BBCi NEWS   SPORT   WEATHER   WORLD SERVICE   A-Z INDEX     

BBC News World Edition
 You are in: Business  
News Front Page
Africa
Americas
Asia-Pacific
Europe
Middle East
South Asia
UK
Business
E-Commerce
Economy
Market Data
Entertainment
Science/Nature
Technology
Health
-------------
Talking Point
-------------
Country Profiles
In Depth
-------------
Programmes
-------------
BBC Sport
BBC Weather
SERVICES
-------------
EDITIONS
Monday, 16 September, 2002, 15:59 GMT 16:59 UK
British Energy 'in plea for extra time'
Dungeness B Power Station
British Energy provides a fifth of the UK's power
Embattled nuclear power firm British Energy is set to ask the government for more time to fight off bankruptcy, according to a press report.

The company, which earlier this month negotiated a temporary loan facility designed to keep it going long enough to draw up a restructuring plan, is expected to ask for the 27 September deadline to be extended, the Financial Times reported.

The firm is also set to choose a restructuring adviser from a shortlist comprising the investment banks ABN Amro, Merrill Lynch, UBS Warburg, and Schroder Salomon Smith Barney, the FT said.

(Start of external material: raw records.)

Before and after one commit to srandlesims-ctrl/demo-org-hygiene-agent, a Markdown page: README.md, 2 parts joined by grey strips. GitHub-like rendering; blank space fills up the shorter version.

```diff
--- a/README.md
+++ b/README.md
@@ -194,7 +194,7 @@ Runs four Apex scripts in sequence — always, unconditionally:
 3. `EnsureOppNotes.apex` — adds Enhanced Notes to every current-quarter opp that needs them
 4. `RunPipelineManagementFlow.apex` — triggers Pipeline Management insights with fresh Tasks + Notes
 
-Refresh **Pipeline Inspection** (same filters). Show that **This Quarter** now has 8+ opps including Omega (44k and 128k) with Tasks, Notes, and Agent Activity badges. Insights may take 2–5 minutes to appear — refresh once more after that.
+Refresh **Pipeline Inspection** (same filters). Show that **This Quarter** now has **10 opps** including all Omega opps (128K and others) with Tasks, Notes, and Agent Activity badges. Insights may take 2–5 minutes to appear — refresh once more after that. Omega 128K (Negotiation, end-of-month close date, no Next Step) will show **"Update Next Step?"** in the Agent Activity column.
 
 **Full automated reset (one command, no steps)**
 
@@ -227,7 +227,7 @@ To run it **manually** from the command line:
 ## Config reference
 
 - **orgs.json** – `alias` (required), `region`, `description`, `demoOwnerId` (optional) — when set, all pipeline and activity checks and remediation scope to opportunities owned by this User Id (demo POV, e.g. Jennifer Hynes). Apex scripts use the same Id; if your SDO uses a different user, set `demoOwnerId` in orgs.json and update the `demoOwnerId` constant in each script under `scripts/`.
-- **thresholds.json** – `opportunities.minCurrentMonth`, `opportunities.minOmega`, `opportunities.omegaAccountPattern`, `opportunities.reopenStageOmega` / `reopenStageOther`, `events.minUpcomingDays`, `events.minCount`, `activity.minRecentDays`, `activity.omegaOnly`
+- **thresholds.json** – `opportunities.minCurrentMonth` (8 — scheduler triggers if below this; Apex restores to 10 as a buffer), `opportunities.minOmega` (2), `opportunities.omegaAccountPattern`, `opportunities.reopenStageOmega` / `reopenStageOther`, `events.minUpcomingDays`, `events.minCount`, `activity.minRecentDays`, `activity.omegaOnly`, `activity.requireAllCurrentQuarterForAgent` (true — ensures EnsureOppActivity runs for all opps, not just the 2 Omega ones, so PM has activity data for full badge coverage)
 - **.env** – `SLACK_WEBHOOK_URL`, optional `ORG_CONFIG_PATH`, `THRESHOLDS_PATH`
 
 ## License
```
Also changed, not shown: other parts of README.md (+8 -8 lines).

British Energy, which provides a fifth of the UK's power, has been hit by lower electricity prices since the wholesale power market was liberalised last year, and by a shutdown at one of its facilities.

Bail out

Other power firms have been able to offset the weak wholesale market by maintaining higher retail prices, but this strategy is not available to British Energy, which does not have a retail arm.

The firm, which was privatised in 1996, is thought to need about 300m this year to pay off debts and cover losses.

Possible solutions under discussion include exempting British Energy from the climate change levy, and cutting the fees that state-owned British Nuclear Fuels charges the firm for reprocessing nuclear fuel.

At the weekend, it was reported that the government was considering taking a majority stake in the firm as a means of saving it from collapse.

But moves to ease British Energy's financial burden have drawn strong criticism from its competitors.

The affair, which comes less than a year after the Railtrack bail-out, has proved a further embarrassment for the government.

In the City, British Energy shares ended down 3p at 18p, their lowest closing price for at least five years.

See also:

09 Sep 02 | Business
09 Sep 02 | Business
07 Sep 02 | Moneybox
06 Sep 02 | Business
27 Aug 02 | Business
26 Aug 02 | Business
15 Jul 02 | Business
10 Sep 02 | Business
Internet links:


The BBC is not responsible for the content of external internet sites

Links to more Business stories are at the foot of the page.


E-mail this story to a friend

Links to more Business stories

© BBC ^^ Back to top

News Front Page | Africa | Americas | Asia-Pacific | Europe | Middle East |
South Asia | UK | Business | Entertainment | Science/Nature |
Technology | Health | Talking Point | Country Profiles | In Depth |
Programmes